● **Work to complete**
Please copy each line below that contains the word "setfacl".

(Recorded data)
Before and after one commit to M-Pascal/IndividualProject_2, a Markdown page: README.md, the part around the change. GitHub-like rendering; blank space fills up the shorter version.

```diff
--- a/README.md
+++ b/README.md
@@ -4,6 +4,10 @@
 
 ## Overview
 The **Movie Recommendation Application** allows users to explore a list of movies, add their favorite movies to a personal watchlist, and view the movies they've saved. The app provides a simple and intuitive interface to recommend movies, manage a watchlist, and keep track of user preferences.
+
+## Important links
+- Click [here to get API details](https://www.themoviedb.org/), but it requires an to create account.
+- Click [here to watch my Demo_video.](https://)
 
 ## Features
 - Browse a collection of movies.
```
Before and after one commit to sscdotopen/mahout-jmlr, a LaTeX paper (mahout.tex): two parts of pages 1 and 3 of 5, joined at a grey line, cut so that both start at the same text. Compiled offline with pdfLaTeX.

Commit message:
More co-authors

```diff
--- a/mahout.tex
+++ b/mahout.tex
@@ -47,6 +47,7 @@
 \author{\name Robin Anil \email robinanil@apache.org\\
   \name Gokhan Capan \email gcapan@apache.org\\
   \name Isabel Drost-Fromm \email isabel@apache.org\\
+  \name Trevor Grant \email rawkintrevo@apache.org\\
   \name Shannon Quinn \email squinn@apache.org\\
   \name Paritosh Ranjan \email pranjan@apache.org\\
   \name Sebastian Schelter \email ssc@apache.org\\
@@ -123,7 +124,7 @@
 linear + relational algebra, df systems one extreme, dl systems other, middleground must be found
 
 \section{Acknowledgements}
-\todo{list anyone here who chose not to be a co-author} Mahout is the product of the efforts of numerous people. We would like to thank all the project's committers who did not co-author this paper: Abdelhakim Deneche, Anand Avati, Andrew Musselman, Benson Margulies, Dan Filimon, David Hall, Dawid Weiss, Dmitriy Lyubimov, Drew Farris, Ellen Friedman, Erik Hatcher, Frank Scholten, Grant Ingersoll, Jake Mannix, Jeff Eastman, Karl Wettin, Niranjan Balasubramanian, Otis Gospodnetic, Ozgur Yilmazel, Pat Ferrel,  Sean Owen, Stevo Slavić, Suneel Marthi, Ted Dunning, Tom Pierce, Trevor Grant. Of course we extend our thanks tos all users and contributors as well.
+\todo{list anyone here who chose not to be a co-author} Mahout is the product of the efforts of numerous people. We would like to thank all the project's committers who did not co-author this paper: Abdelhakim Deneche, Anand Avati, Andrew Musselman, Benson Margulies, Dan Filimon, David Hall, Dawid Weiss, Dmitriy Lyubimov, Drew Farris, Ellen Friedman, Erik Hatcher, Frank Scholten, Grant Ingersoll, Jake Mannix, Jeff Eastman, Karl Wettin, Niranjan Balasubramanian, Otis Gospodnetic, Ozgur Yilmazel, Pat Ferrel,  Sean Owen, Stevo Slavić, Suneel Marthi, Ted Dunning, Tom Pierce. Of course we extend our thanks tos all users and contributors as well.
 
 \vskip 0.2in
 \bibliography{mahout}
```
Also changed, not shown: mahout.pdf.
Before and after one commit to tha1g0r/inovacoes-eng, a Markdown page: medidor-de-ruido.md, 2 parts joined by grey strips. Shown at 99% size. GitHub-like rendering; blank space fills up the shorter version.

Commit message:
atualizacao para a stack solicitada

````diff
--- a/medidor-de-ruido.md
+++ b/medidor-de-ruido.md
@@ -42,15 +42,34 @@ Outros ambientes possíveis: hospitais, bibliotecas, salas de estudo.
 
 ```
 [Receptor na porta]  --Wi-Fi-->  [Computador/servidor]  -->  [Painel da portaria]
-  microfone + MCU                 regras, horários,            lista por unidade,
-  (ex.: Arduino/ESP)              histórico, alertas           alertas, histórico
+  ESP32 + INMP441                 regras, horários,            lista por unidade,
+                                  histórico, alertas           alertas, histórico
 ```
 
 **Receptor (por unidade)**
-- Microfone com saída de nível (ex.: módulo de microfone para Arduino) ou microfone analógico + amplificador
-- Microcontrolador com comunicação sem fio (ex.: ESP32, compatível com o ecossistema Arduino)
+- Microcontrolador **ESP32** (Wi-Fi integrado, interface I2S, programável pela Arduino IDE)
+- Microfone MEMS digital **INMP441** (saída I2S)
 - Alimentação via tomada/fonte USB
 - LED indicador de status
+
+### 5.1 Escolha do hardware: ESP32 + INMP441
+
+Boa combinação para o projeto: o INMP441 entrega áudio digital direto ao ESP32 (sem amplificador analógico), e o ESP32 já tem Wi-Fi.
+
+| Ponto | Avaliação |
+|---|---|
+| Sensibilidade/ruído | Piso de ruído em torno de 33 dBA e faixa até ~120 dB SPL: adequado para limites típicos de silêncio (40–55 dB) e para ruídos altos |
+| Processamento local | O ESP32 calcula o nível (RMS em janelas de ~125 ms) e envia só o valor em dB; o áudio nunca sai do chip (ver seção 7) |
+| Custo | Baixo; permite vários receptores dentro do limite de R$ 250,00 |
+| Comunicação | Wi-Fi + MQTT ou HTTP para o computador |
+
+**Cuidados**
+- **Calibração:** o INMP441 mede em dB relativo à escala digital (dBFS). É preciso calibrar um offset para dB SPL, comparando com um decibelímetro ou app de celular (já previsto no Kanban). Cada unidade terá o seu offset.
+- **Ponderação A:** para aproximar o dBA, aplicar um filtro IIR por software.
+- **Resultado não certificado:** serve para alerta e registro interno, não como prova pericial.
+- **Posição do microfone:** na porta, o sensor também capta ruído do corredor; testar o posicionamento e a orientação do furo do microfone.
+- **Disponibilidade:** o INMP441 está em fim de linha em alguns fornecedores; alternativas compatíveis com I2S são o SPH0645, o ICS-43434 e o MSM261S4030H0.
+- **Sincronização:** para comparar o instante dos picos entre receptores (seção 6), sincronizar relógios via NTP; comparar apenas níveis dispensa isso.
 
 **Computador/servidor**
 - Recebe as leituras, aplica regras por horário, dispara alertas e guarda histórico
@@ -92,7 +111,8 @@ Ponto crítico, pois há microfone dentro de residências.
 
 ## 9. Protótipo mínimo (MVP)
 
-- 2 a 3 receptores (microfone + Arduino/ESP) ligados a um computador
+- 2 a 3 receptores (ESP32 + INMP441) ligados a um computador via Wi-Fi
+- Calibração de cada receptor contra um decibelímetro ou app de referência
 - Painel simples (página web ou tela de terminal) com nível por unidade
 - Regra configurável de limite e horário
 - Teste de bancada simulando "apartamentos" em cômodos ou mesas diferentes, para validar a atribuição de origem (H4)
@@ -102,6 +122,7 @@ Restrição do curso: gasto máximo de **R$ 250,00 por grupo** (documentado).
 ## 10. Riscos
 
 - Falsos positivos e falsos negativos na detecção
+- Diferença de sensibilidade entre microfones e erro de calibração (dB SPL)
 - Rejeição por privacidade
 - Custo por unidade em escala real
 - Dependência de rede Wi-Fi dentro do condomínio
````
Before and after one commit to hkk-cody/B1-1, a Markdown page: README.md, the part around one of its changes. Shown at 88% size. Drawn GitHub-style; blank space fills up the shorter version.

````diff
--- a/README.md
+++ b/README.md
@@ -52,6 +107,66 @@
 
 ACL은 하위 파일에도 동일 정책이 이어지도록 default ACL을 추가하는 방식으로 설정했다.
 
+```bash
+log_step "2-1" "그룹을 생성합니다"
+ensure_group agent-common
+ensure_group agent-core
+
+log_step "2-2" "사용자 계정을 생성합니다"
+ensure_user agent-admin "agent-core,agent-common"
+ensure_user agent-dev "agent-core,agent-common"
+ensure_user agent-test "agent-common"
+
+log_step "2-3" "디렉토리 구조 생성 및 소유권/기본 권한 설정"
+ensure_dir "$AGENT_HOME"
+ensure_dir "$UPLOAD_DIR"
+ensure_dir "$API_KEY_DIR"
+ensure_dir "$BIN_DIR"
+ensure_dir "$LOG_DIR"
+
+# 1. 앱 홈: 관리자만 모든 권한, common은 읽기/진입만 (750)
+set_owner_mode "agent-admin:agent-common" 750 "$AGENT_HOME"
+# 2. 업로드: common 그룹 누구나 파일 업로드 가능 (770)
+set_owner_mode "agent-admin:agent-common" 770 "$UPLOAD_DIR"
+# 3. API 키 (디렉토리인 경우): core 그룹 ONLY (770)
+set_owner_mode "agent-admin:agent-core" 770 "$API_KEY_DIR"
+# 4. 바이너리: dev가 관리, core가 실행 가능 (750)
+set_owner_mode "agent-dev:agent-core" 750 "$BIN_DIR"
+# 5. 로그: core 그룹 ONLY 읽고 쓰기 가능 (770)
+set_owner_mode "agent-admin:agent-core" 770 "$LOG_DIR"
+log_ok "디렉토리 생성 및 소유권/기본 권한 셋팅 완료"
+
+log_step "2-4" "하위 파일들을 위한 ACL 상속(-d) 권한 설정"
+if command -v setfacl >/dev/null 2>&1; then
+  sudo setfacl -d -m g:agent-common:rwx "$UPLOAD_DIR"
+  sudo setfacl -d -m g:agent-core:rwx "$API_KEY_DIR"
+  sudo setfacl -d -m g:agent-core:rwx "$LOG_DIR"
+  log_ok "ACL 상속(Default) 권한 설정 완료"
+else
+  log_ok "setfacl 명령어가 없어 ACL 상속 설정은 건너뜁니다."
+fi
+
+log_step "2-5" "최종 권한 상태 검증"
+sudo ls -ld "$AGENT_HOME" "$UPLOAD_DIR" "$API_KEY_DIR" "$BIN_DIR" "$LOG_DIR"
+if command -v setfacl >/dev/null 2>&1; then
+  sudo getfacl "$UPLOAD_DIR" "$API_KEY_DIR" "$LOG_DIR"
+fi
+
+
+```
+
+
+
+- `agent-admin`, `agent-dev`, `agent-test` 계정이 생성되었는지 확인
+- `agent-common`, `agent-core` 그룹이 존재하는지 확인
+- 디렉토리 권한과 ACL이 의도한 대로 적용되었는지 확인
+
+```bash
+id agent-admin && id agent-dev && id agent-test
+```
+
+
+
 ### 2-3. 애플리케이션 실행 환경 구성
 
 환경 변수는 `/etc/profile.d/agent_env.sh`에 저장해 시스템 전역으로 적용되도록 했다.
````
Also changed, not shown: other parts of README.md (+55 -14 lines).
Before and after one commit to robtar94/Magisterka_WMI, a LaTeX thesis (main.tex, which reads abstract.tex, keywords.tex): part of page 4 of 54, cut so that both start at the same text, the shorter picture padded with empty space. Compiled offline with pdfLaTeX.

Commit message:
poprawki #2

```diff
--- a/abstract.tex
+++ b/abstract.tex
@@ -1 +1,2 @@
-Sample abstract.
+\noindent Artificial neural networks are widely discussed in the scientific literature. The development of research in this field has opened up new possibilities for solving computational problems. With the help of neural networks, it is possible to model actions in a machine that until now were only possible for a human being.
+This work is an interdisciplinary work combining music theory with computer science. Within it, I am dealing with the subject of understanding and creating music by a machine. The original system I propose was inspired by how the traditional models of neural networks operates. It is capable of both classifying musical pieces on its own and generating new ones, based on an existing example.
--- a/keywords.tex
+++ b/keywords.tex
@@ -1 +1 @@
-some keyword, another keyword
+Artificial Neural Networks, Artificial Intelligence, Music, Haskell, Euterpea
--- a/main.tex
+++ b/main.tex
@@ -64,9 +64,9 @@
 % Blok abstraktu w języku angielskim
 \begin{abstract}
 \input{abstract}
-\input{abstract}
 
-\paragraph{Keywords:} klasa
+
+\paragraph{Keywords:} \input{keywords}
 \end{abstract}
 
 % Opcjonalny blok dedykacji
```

● **Answer to this task**
+if command -v setfacl >/dev/null 2>&1; then
+  sudo setfacl -d -m g:agent-common:rwx "$UPLOAD_DIR"
+  sudo setfacl -d -m g:agent-core:rwx "$API_KEY_DIR"
+  sudo setfacl -d -m g:agent-core:rwx "$LOG_DIR"
+  log_ok "setfacl 명령어가 없어 ACL 상속 설정은 건너뜁니다."
+if command -v setfacl >/dev/null 2>&1; then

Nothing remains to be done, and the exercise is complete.